2. Secondary tillage


Secondary tillage is any working completed after primary tillage and is undertaken for

  • reducing clod size,

  • weed control,

  • incorporation of fertilizers,

  • puddling and

  • leveling soil surface.


Secondary workings are usually shallower and less aggressive than primary tillage. In the animal powered system, the second working is normally undertaken with the moldboard plough when the field is fully saturated. The final workings are then completed using peg tooth harrows to puddle the soil and leave the surface level and ready for planting.

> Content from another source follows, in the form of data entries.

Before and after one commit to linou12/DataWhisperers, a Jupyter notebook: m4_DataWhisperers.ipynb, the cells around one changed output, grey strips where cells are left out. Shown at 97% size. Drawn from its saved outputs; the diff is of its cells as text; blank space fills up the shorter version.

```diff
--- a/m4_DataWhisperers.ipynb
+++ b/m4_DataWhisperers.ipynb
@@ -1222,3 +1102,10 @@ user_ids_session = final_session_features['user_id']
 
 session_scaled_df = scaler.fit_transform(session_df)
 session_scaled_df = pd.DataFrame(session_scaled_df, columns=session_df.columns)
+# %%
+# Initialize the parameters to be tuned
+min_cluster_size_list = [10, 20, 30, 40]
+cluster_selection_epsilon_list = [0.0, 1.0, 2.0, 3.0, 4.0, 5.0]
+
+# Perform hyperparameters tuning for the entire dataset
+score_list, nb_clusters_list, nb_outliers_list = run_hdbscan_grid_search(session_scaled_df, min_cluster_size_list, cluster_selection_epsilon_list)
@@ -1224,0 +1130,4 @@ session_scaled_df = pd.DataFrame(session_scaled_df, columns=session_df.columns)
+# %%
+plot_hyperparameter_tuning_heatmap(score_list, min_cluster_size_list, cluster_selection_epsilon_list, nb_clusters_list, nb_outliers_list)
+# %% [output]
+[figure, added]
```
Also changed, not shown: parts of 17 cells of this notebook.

In 2-wheel tractor systems, the moldboard, the disc and the rotovator are used for second working. In some instances peg tooth harrows are also used if rotovators are not available. Cage wheels on the tractor are needed for traction in all soil types and these also help puddle the soil.

In 4-wheel tractor systems, tined cultivators, seven-disc ploughs, offset disc ploughs and rotovators are the most commonly used equipment for second workings. In this system, fields are either mechanically puddled with tractors using a rotovator and leveling board or by tractors fitted with large cage wheels and harrows.


Normally 2-3 secondary workings are done after primary tillage and before planting but this will depend the cloddiness of the soil, the number of weeds, the need to incorporate fertilizer and the need for puddling. It is common in many countries for the first two workings to be undertaken using tractors and the final working done by animals and harrows.


Secondary tillage using a rotovator (left), harrowing operation (right)



Puddling is the working of the soil in a totally flooded state to realign soil particles in a manner that will reduce the water penetration and leave the surface level for crop establishment. It is normally done using tractors and rotovators or animals and peg tooth harrows.


Puddling by a 2-wheel tractor



secondary tillage



3. How is upland tillage different?


Upland tillage is undertaken in locations where crops are grown in aerobic soil conditions. This means that the soils are non-puddled soils and there is no freestanding water in the fields.


Soil moisture levels are critical when ploughing in an upland-farming situation. If the soil is too dry it will not till easily, the power requirement will increase and in clay soils large clods may be formed. In clay soils these large clods may cause problems when trying to decrease ped size to create a seedbed. If the soil is ploughed very wet, near soil saturation, smearing and soil sealing can become problems during seedbed preparation.


Animal powered systems use a moldboard plough, while 2-wheel and 4-wheel tractor powered systems use one-way disc, offset disc and tined implements. These systems often require more tillage operations to control weeds. In low land systems weeds are often controlled by incorporation while in upland systems weeds are best cut and left on the surface to die.



Upland tillage


In these systems water erosion can be a problem and ploughing on the contour is recommended.






Next lesson


In the next lesson we will discuss the importance of plowing patterns, and show how it can be done.